In a pair of studies on the intimacy of interactions between over heterosexual women and their male conversation partners, researchers found that the women had friendlier, more open interactions with gay men who disclosed their sexual orientation compared to men who revealed that they were straight. Women often avoid intimately engaging with male acquaintances due to concerns that the man may misinterpret friendliness as flirtation or even sexual interest, said Eric M. Russell, a research associate at the University of Texas at Arlington. In the first study, heterosexual female college students completed an online survey in which they were asked to imagine sitting alone in a waiting room with either a straight or gay male stranger. On average, women reported feeling slightly more at ease after learning the man was straight, but significantly more comfortable when the man turned out to be gay. The student dyads, who were told they were participating in a study on how strangers convey information about different topics, were covertly filmed throughout three distinct interaction periods.
One of the keys to their success: sleeping with other people. McIntyre and Allen say the strength of their bond is built on clear and open communication. And while that assertion will be perplexing or even taboo to many monogamous couples, a new study into gay couples in open relationships suggests that this skepticism is unjustified. In fact, the study says, non-monogamous couples can actually be closer than their more faithful counterparts. He conducted minute, individual interviews with each of these men and their partners, who ranged in age from 19 to So far, Stults says his finding is that non-monogamous relationships can lead to a happier, more fulfilling relationship.

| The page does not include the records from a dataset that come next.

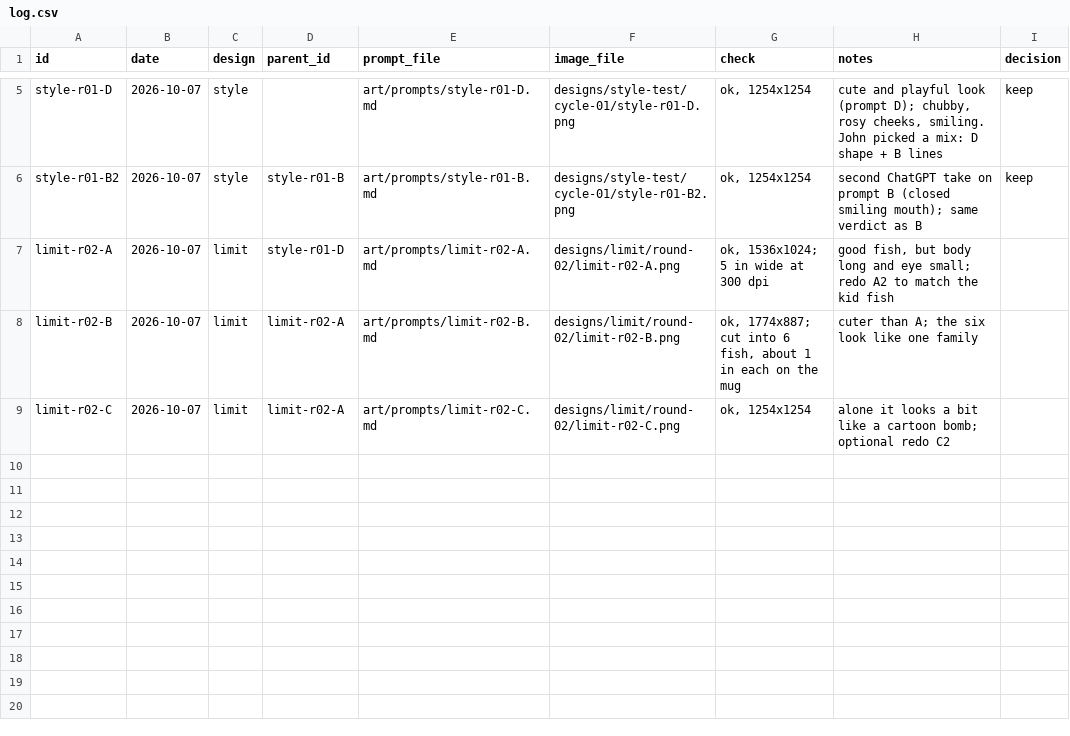
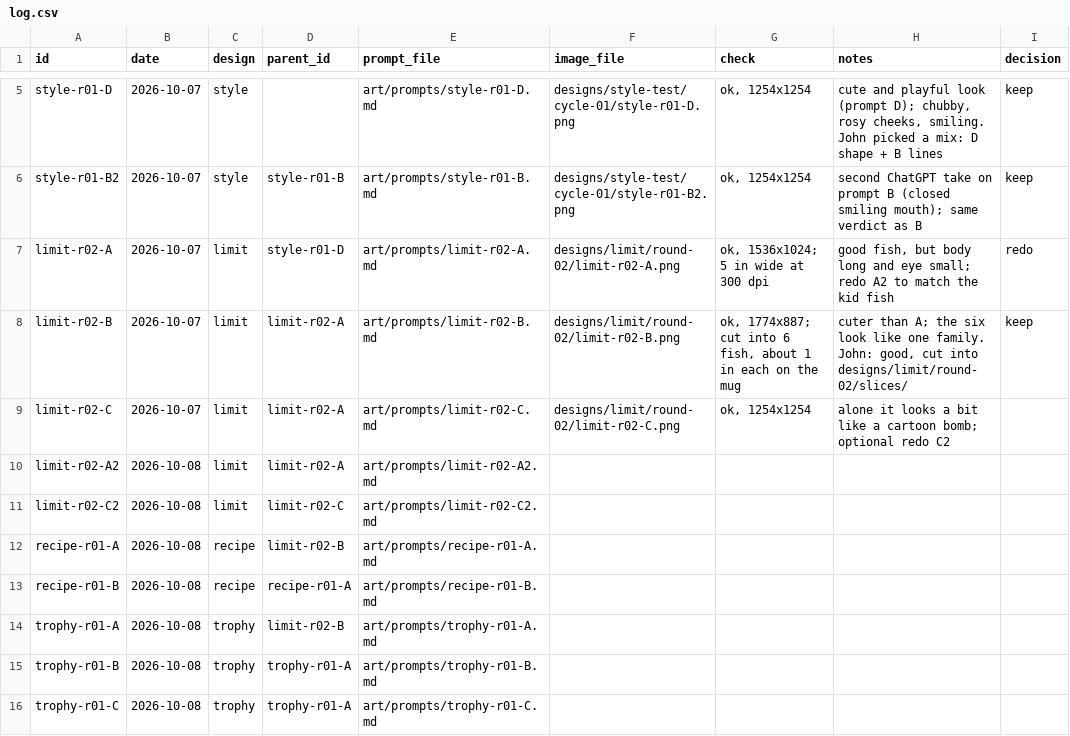
Before and after one commit to JMar323/dinner-bell-co, a CSV file: art/log.csv, drawn as a sheet; only a part is shown, gaps mark what is left out.

```diff
--- a/art/log.csv
+++ b/art/log.csv
@@ -6,4 +6,11 @@ style-r01-D,2026-10-07,style,,art/prompts/style-r01-D.md,designs/style-test/cycl
 style-r01-B2,2026-10-07,style,style-r01-B,art/prompts/style-r01-B.md,designs/style-test/cycle-01/style-r01-B2.png,"ok, 1254x1254",second ChatGPT take on prompt B (closed smiling mouth); same verdict as B,keep
-limit-r02-A,2026-10-07,limit,style-r01-D,art/prompts/limit-r02-A.md,designs/limit/round-02/limit-r02-A.png,"ok, 1536x1024; 5 in wide at 300 dpi","good fish, but body long and eye small; redo A2 to match the kid fish",
-limit-r02-B,2026-10-07,limit,limit-r02-A,art/prompts/limit-r02-B.md,designs/limit/round-02/limit-r02-B.png,"ok, 1774x887; cut into 6 fish, about 1 in each on the mug",cuter than A; the six look like one family,
+limit-r02-A,2026-10-07,limit,style-r01-D,art/prompts/limit-r02-A.md,designs/limit/round-02/limit-r02-A.png,"ok, 1536x1024; 5 in wide at 300 dpi","good fish, but body long and eye small; redo A2 to match the kid fish",redo
+limit-r02-B,2026-10-07,limit,limit-r02-A,art/prompts/limit-r02-B.md,designs/limit/round-02/limit-r02-B.png,"ok, 1774x887; cut into 6 fish, about 1 in each on the mug","cuter than A; the six look like one family. John: good, cut into designs/limit/round-02/slices/",keep
 limit-r02-C,2026-10-07,limit,limit-r02-A,art/prompts/limit-r02-C.md,designs/limit/round-02/limit-r02-C.png,"ok, 1254x1254",alone it looks a bit like a cartoon bomb; optional redo C2,
+limit-r02-A2,2026-10-08,limit,limit-r02-A,art/prompts/limit-r02-A2.md,,,,
+limit-r02-C2,2026-10-08,limit,limit-r02-C,art/prompts/limit-r02-C2.md,,,,
+recipe-r01-A,2026-10-08,recipe,limit-r02-B,art/prompts/recipe-r01-A.md,,,,
+recipe-r01-B,2026-10-08,recipe,recipe-r01-A,art/prompts/recipe-r01-B.md,,,,
+trophy-r01-A,2026-10-08,trophy,limit-r02-B,art/prompts/trophy-r01-A.md,,,,
+trophy-r01-B,2026-10-08,trophy,trophy-r01-A,art/prompts/trophy-r01-B.md,,,,
+trophy-r01-C,2026-10-08,trophy,trophy-r01-A,art/prompts/trophy-r01-C.md,,,,
```
Also changed, not shown: 7 other files.
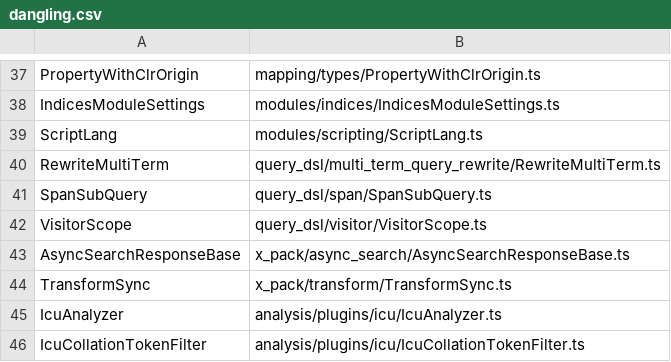
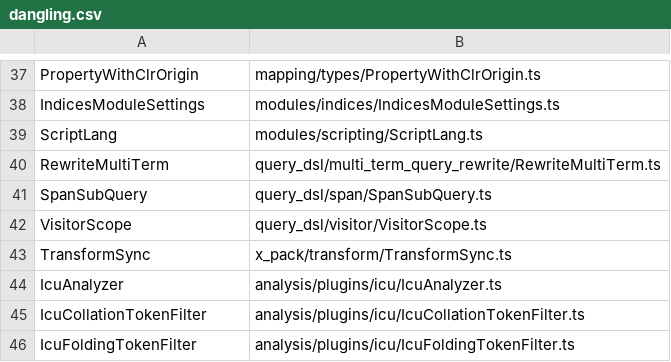
Before and after one commit to elastic/elasticsearch-specification, a CSV file: output/dangling-types/dangling.csv, drawn as a sheet; only a part is shown, gaps mark what is left out; the shorter side is filled out with more unchanged rows; the diff names each change by its address in the sheet, - before the commit and + after, or states it on an @@ line.

Commit message:
Add support for various AsyncSearch api's
- get
- status
- submit

```diff
--- a/output/dangling-types/dangling.csv
+++ b/output/dangling-types/dangling.csv
-row 43: AsyncSearchResponseBase | x_pack/async_search/AsyncSearchResponseBase.ts
```
Also changed, not shown: 7 other files.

We were sucking back mudslides whilst indulging in the palpable gay-energy at our favorite bar, an outdoor haunt, that overlooks a healthy mass of sparkly seaside. The place was teeming with all kinds of queers; baby lesbians with their cute, little, half-shaved haircuts confidently clutched sweaty hands and exchanged intoxicated kisses with their equally green girlfriends. A drag queen extraordinaire performed back-to-back covers of feel good pop songs, her sky high wig gracing the clouds with its sugar-pink synthetic prowess.
There are some places — like the backrooms of gay bars — that should remain exclusive, Alexander Cheves writes. Straight people, there are places where you do not belong. The backroom of a seedy gay bar is one of them. When you walk through the curtain, the room is completely dark.